There are no universal laws here. Whoever owns the car park is free to set out their own terms and conditions for when parent and child bays can and cannot be used.
So What Should I Do when Heavily Pregnant?
The story we mentioned earlier has a happy ending. The pregnant woman who was fined for parking in a parent and child bay eventually had her fine cancelled.
Whether she should have been fined in the first place is up for debate. But the fact is, heavily pregnant women need extra room to manoeuvre. And if it’s painful to walk, being able to park closer to the store can be a massive help.
When Can’t I Park in a Parent and Child Space?
Again, this will vary from store to store.
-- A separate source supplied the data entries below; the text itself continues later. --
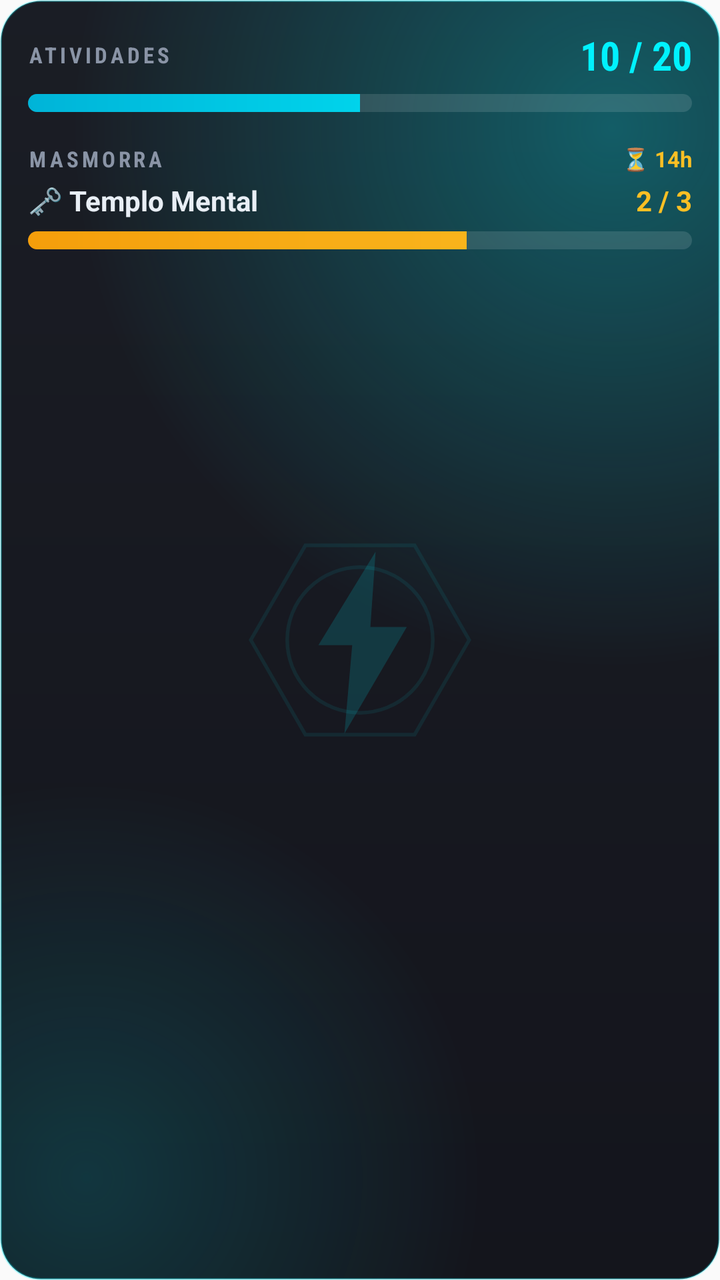
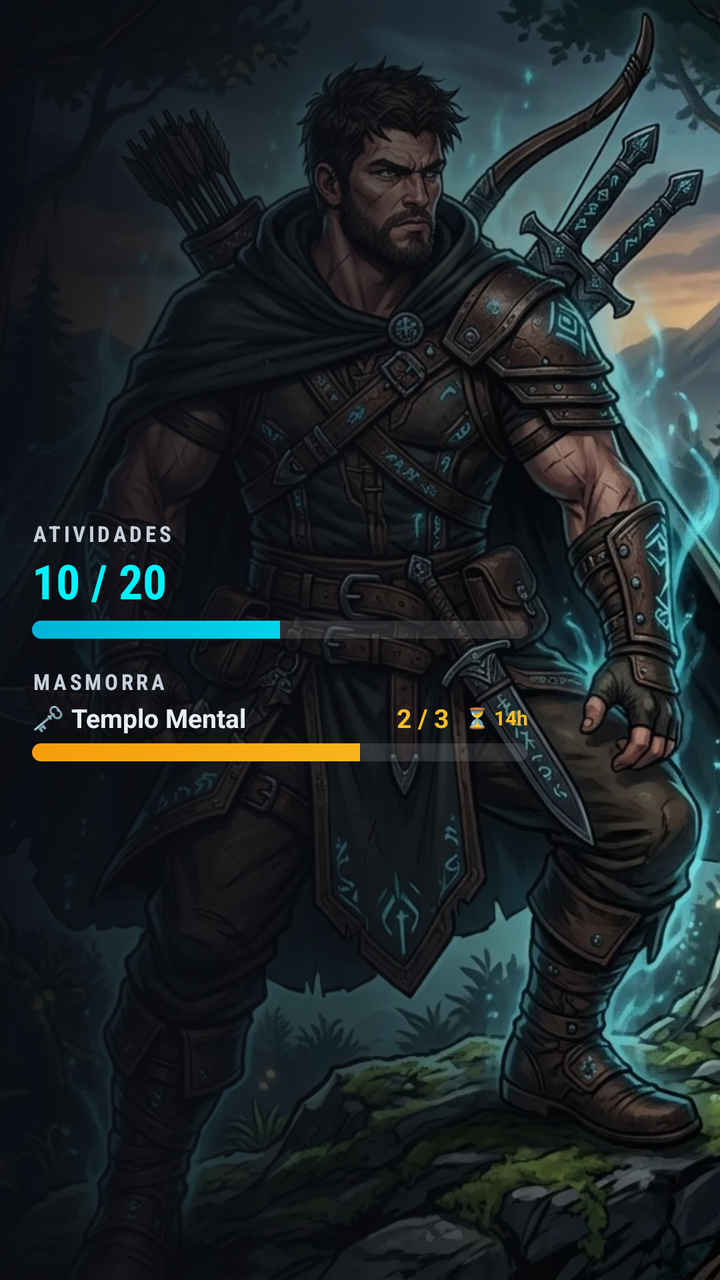

Screens rendered from an Android XML layout before and after an edit, with the pre-edit source and the edit as a unified diff.
<!-- AndroidManifest.xml: application theme AppTheme -->
<!-- res/layout/widget_liferpg.xml -->
<?xml version="1.0" encoding="utf-8"?>
<LinearLayout xmlns:android="http://schemas.android.com/apk/res/android"
    android:id="@+id/widget_root"
    android:layout_width="match_parent"
    android:layout_height="match_parent"
    android:orientation="vertical"
    android:background="@drawable/widget_bg"
    android:padding="14dp">

    
    <LinearLayout
        android:layout_width="match_parent"
        android:layout_height="wrap_content"
        android:orientation="horizontal"
        android:gravity="center_vertical">

        <TextView
            android:layout_width="0dp"
            android:layout_height="wrap_content"
            android:layout_weight="1"
            android:text="ATIVIDADES"
            android:textColor="#8A94A6"
            android:textSize="11sp"
            android:textStyle="bold"
            android:letterSpacing="0.15"
            android:fontFamily="sans-serif-condensed" />

        <TextView
            android:id="@+id/widget_act_value"
            android:layout_width="wrap_content"
            android:layout_height="wrap_content"
            android:text="10 / 20"
            android:textColor="#00F2FE"
            android:textStyle="bold"
            android:textSize="20sp"
            android:fontFamily="sans-serif-condensed" />
    </LinearLayout>

    <ProgressBar
        android:id="@+id/widget_act_bar"
        style="?android:attr/progressBarStyleHorizontal"
        android:layout_width="match_parent"
        android:layout_height="9dp"
        android:layout_marginTop="6dp"
        android:max="100"
        android:progress="50"
        android:progressDrawable="@drawable/widget_xp_progress" />

    
    <LinearLayout
        android:layout_width="match_parent"
        android:layout_height="wrap_content"
        android:orientation="horizontal"
        android:layout_marginTop="16dp"
        android:gravity="center_vertical">

        <TextView
            android:layout_width="0dp"
            android:layout_height="wrap_content"
            android:layout_weight="1"
            android:text="MASMORRA"
            android:textColor="#8A94A6"
            android:textSize="11sp"
            android:textStyle="bold"
            android:letterSpacing="0.15"
            android:fontFamily="sans-serif-condensed" />

        <TextView
            android:id="@+id/widget_dungeon_time"
            android:layout_width="wrap_content"
            android:layout_height="wrap_content"
            android:text="⏳ 14h"
            android:textColor="#FBBF24"
            android:textSize="11sp"
            android:textStyle="bold" />
    </LinearLayout>

    <LinearLayout
        android:layout_width="match_parent"
        android:layout_height="wrap_content"
        android:orientation="horizontal"
        android:layout_marginTop="4dp"
        android:gravity="center_vertical">

        <TextView
            android:id="@+id/widget_dungeon_title"
            android:layout_width="0dp"
            android:layout_height="wrap_content"
            android:layout_weight="1"
            android:text="🗝 Templo Mental"
            android:textColor="#E8EEF5"
            android:textStyle="bold"
            android:textSize="14sp"
            android:maxLines="1"
            android:ellipsize="end" />

        <TextView
            android:id="@+id/widget_dungeon_value"
            android:layout_width="wrap_content"
            android:layout_height="wrap_content"
            android:layout_marginStart="8dp"
            android:text="2 / 3"
            android:textColor="#FBBF24"
            android:textStyle="bold"
            android:textSize="14sp" />
    </LinearLayout>

    <ProgressBar
        android:id="@+id/widget_dungeon_bar"
        style="?android:attr/progressBarStyleHorizontal"
        android:layout_width="match_parent"
        android:layout_height="9dp"
        android:layout_marginTop="6dp"
        android:max="100"
        android:progress="66"
        android:progressDrawable="@drawable/widget_dungeon_progress" />

</LinearLayout>
<!-- resources referenced by this layout -->
<resources>
  <!-- drawable widget_dungeon_progress (drawable) -->
  <?xml version="1.0" encoding="utf-8"?>
  <layer-list xmlns:android="http://schemas.android.com/apk/res/android">
      <item android:id="@android:id/background">
          <shape android:shape="rectangle">
              <corners android:radius="6dp" />
              <solid android:color="#1FFFFFFF" />
          </shape>
      </item>
      <item android:id="@android:id/progress">
          <clip>
              <shape android:shape="rectangle">
                  <corners android:radius="6dp" />
                  <gradient
                      android:angle="0"
                      android:startColor="#F59E0B"
                      android:endColor="#FBBF24" />
              </shape>
          </clip>
      </item>
  </layer-list>
  <!-- drawable widget_xp_progress (drawable) -->
  <?xml version="1.0" encoding="utf-8"?>
  <layer-list xmlns:android="http://schemas.android.com/apk/res/android">
      <item android:id="@android:id/background">
          <shape android:shape="rectangle">
              <corners android:radius="6dp" />
              <solid android:color="#1FFFFFFF" />
          </shape>
      </item>
      <item android:id="@android:id/progress">
          <clip>
              <shape android:shape="rectangle">
                  <corners android:radius="6dp" />
                  <gradient
                      android:angle="0"
                      android:startColor="#00B4D8"
                      android:endColor="#00F2FE" />
              </shape>
          </clip>
      </item>
  </layer-list>
  <style name="AppTheme" parent="Theme.AppCompat.Light.DarkActionBar">
          
          <item name="colorPrimary">@color/colorPrimary</item>
          <item name="colorPrimaryDark">@color/colorPrimaryDark</item>
          <item name="colorAccent">@color/colorAccent</item>
      </style>
  <!-- drawable widget_emblem (drawable) -->
  <?xml version="1.0" encoding="utf-8"?>
  <vector xmlns:android="http://schemas.android.com/apk/res/android"
      android:width="120dp"
      android:height="120dp"
      android:viewportWidth="100"
      android:viewportHeight="100">
  
      
      <path
          android:strokeColor="#1400F2FE"
          android:strokeWidth="1.4"
          android:fillColor="#00000000"
          android:pathData="M92,50 L71,86.4 L29,86.4 L8,50 L29,13.6 L71,13.6 Z" />
  
      
      <path
          android:strokeColor="#1400F2FE"
          android:strokeWidth="1.4"
          android:fillColor="#00000000"
          android:pathData="M22,50 A28,28 0 1 1 78,50 A28,28 0 1 1 22,50 Z" />
  
      
      <path
          android:fillColor="#2600F2FE"
          android:pathData="M56,16 L34,52 L47,52 L44,86 L68,45 L54,45 Z" />
  </vector>
</resources>

<!-- the commit's change to res/layout/widget_liferpg.xml (unified diff, before → after) -->
@@ -1,28 +1,38 @@
 <?xml version="1.0" encoding="utf-8"?>
-<LinearLayout xmlns:android="http://schemas.android.com/apk/res/android"
+<FrameLayout xmlns:android="http://schemas.android.com/apk/res/android"
     android:id="@+id/widget_root"
     android:layout_width="match_parent"
     android:layout_height="match_parent"
-    android:orientation="vertical"
-    android:background="@drawable/widget_bg"
-    android:padding="14dp">
+    android:background="#FF0A0C12">
 
-    
+    <ImageView
+        android:id="@+id/widget_avatar"
+        android:layout_width="match_parent"
+        android:layout_height="match_parent"
+        android:scaleType="centerCrop"
+        android:src="@drawable/widget_avatar"
+        android:contentDescription="LifeRPG" />
+
     <LinearLayout
         android:layout_width="match_parent"
-        android:layout_height="wrap_content"
-        android:orientation="horizontal"
-        android:gravity="center_vertical">
+        android:layout_height="match_parent"
+        android:orientation="vertical"
+        android:gravity="center_vertical"
+        android:background="@drawable/widget_scrim"
+        android:paddingStart="16dp"
+        android:paddingEnd="96dp"
+        android:paddingTop="14dp"
+        android:paddingBottom="14dp">
 
+        
         <TextView
-            android:layout_width="0dp"
+            android:layout_width="wrap_content"
             android:layout_height="wrap_content"
-            android:layout_weight="1"
             android:text="ATIVIDADES"
-            android:textColor="#8A94A6"
+            android:textColor="#C8D0DC"
             android:textSize="11sp"
             android:textStyle="bold"
-            android:letterSpacing="0.15"
+            android:letterSpacing="0.14"
             android:fontFamily="sans-serif-condensed" />
 
         <TextView
@@ -32,87 +42,79 @@
             android:text="10 / 20"
             android:textColor="#00F2FE"
             android:textStyle="bold"
-            android:textSize="20sp"
+            android:textSize="24sp"
             android:fontFamily="sans-serif-condensed" />
-    </LinearLayout>
 
-    <ProgressBar
-        android:id="@+id/widget_act_bar"
-        style="?android:attr/progressBarStyleHorizontal"
-        android:layout_width="match_parent"
-        android:layout_height="9dp"
-        android:layout_marginTop="6dp"
-        android:max="100"
-        android:progress="50"
-        android:progressDrawable="@drawable/widget_xp_progress" />
+        <ProgressBar
+            android:id="@+id/widget_act_bar"
+            style="?android:attr/progressBarStyleHorizontal"
+            android:layout_width="match_parent"
+            android:layout_height="9dp"
+            android:layout_marginTop="4dp"
+            android:max="100"
+            android:progress="50"
+            android:progressDrawable="@drawable/widget_xp_progress" />
 
-    
-    <LinearLayout
-        android:layout_width="match_parent"
-        android:layout_height="wrap_content"
-        android:orientation="horizontal"
-        android:layout_marginTop="16dp"
-        android:gravity="center_vertical">
-
+        
         <TextView
-            android:layout_width="0dp"
+            android:layout_width="wrap_content"
             android:layout_height="wrap_content"
-            android:layout_weight="1"
+            android:layout_marginTop="14dp"
             android:text="MASMORRA"
-            android:textColor="#8A94A6"
+            android:textColor="#C8D0DC"
             android:textSize="11sp"
             android:textStyle="bold"
-            android:letterSpacing="0.15"
+            android:letterSpacing="0.14"
             android:fontFamily="sans-serif-condensed" />
 
-        <TextView
-            android:id="@+id/widget_dungeon_time"
-            android:layout_width="wrap_content"
+        <LinearLayout
+            android:layout_width="match_parent"
             android:layout_height="wrap_content"
-            android:text="⏳ 14h"
-            android:textColor="#FBBF24"
-            android:textSize="11sp"
-            android:textStyle="bold" />
+            android:orientation="horizontal"
+            android:layout_marginTop="2dp"
+            android:gravity="center_vertical">
+
+            <TextView
+                android:id="@+id/widget_dungeon_title"
+                android:layout_width="0dp"
+                android:layout_height="wrap_content"
+                android:layout_weight="1"
+                android:text="🗝 Templo Mental"
+                android:textColor="#E8EEF5"
+                android:textStyle="bold"
+                android:textSize="13sp"
+                android:maxLines="1"
+                android:ellipsize="end" />
+
+            <TextView
+                android:id="@+id/widget_dungeon_value"
+                android:layout_width="wrap_content"
+                android:layout_height="wrap_content"
+                android:layout_marginStart="8dp"
+                android:text="2 / 3"
+                android:textColor="#FBBF24"
+                android:textStyle="bold"
+                android:textSize="13sp" />
+
+            <TextView
+                android:id="@+id/widget_dungeon_time"
+                android:layout_width="wrap_content"
+                android:layout_height="wrap_content"
+                android:layout_marginStart="8dp"
+                android:text="⏳ 14h"
+                android:textColor="#FBBF24"
+                android:textSize="10sp"
+                android:textStyle="bold" />
+        </LinearLayout>
+
+        <ProgressBar
+            android:id="@+id/widget_dungeon_bar"
+            style="?android:attr/progressBarStyleHorizontal"
+            android:layout_width="match_parent"
+            android:layout_height="9dp"
+            android:layout_marginTop="4dp"
+            android:max="100"
+            android:progress="66"
+            android:progressDrawable="@drawable/widget_dungeon_progress" />
     </LinearLayout>
-
-    <LinearLayout
-        android:layout_width="match_parent"
-        android:layout_height="wrap_content"
-        android:orientation="horizontal"
-        android:layout_marginTop="4dp"
-        android:gravity="center_vertical">
-
-        <TextView
-            android:id="@+id/widget_dungeon_title"
-            android:layout_width="0dp"
-            android:layout_height="wrap_content"
-            android:layout_weight="1"
-            android:text="🗝 Templo Mental"
-            android:textColor="#E8EEF5"
-            android:textStyle="bold"
-            android:textSize="14sp"
-            android:maxLines="1"
-            android:ellipsize="end" />
-
-        <TextView
-            android:id="@+id/widget_dungeon_value"
-            android:layout_width="wrap_content"
-            android:layout_height="wrap_content"
-            android:layout_marginStart="8dp"
-            android:text="2 / 3"
-            android:textColor="#FBBF24"
-            android:textStyle="bold"
-            android:textSize="14sp" />
-    </LinearLayout>
-
-    <ProgressBar
-        android:id="@+id/widget_dungeon_bar"
-        style="?android:attr/progressBarStyleHorizontal"
-        android:layout_width="match_parent"
-        android:layout_height="9dp"
-        android:layout_marginTop="6dp"
-        android:max="100"
-        android:progress="66"
-        android:progressDrawable="@drawable/widget_dungeon_progress" />
-
-</LinearLayout>
+</FrameLayout>
<!-- resource entries referenced after the edit -->
@@ -1,5 +1,6 @@
 <!-- resources referenced by this layout -->
 <resources>
+  <!-- drawable widget_avatar: webp bitmap (drawable, 174104 bytes) -->
   <!-- drawable widget_dungeon_progress (drawable) -->
   <?xml version="1.0" encoding="utf-8"?>
   <layer-list xmlns:android="http://schemas.android.com/apk/res/android">
@@ -21,6 +22,17 @@
           </clip>
       </item>
   </layer-list>
+  <!-- drawable widget_scrim (drawable) -->
+  <?xml version="1.0" encoding="utf-8"?>
+  <shape xmlns:android="http://schemas.android.com/apk/res/android"
+      android:shape="rectangle">
+      <gradient
+          android:type="linear"
+          android:angle="0"
+          android:startColor="#F20A0C12"
+          android:centerColor="#B00A0C12"
+          android:endColor="#1A0A0C12" />
+  </shape>
   <!-- drawable widget_xp_progress (drawable) -->
   <?xml version="1.0" encoding="utf-8"?>
   <layer-list xmlns:android="http://schemas.android.com/apk/res/android">
@@ -48,32 +60,5 @@
           <item name="colorPrimaryDark">@color/colorPrimaryDark</item>
           <item name="colorAccent">@color/colorAccent</item>
       </style>
-  <!-- drawable widget_emblem (drawable) -->
-  <?xml version="1.0" encoding="utf-8"?>
-  <vector xmlns:android="http://schemas.android.com/apk/res/android"
-      android:width="120dp"
-      android:height="120dp"
-      android:viewportWidth="100"
-      android:viewportHeight="100">
-  
-      
-      <path
-          android:strokeColor="#1400F2FE"
-          android:strokeWidth="1.4"
-          android:fillColor="#00000000"
-          android:pathData="M92,50 L71,86.4 L29,86.4 L8,50 L29,13.6 L71,13.6 Z" />
-  
-      
-      <path
-          android:strokeColor="#1400F2FE"
-          android:strokeWidth="1.4"
-          android:fillColor="#00000000"
-          android:pathData="M22,50 A28,28 0 1 1 78,50 A28,28 0 1 1 22,50 Z" />
-  
-      
-      <path
-          android:fillColor="#2600F2FE"
-          android:pathData="M56,16 L34,52 L47,52 L44,86 L68,45 L54,45 Z" />
-  </vector>
 </resources>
Generally speaking, the spaces are intended for parents with children. So if you’re parking without your children, then you should have no need for the extra room these spaces provide, so you probably wouldn’t be able to justify parking in them. Many shops are starting to crack down on this behaviour.
Similarly, the spaces are designed to make it easier for parents with small children to negotiate their prams and carriers. As such, most stores will specify an upper age limit for your children. In the story we linked to above, Asda apparently confirmed that their parent and child spaces are designed for parents with children no older than 12 years old.
As a general rule, you should only park in parent and child spaces if you genuinely need to use them. If you park in one at a time when you would have been perfectly fine parking elsewhere, then you’ll only be denying the space to someone who really could have used it.
Got Any Other Questions About Driving While Pregnant?
We have many resources for pregnant women who are worried about how their condition might affect their driving.
Here’s our guide to when you should stop driving when pregnant. We also have an essential guide to child car seat safety, and a guide to the do’s and don’ts for when children can sit in the front of your car.
But our most important bit of advice is this: For total peace of mind, make sure you’re covered with comprehensive car insurance for the duration of your pregnancy and beyond that knows what you need. We offer payment towards replacing a child’s car seat if damaged in an accident as well as £200 handbag cover.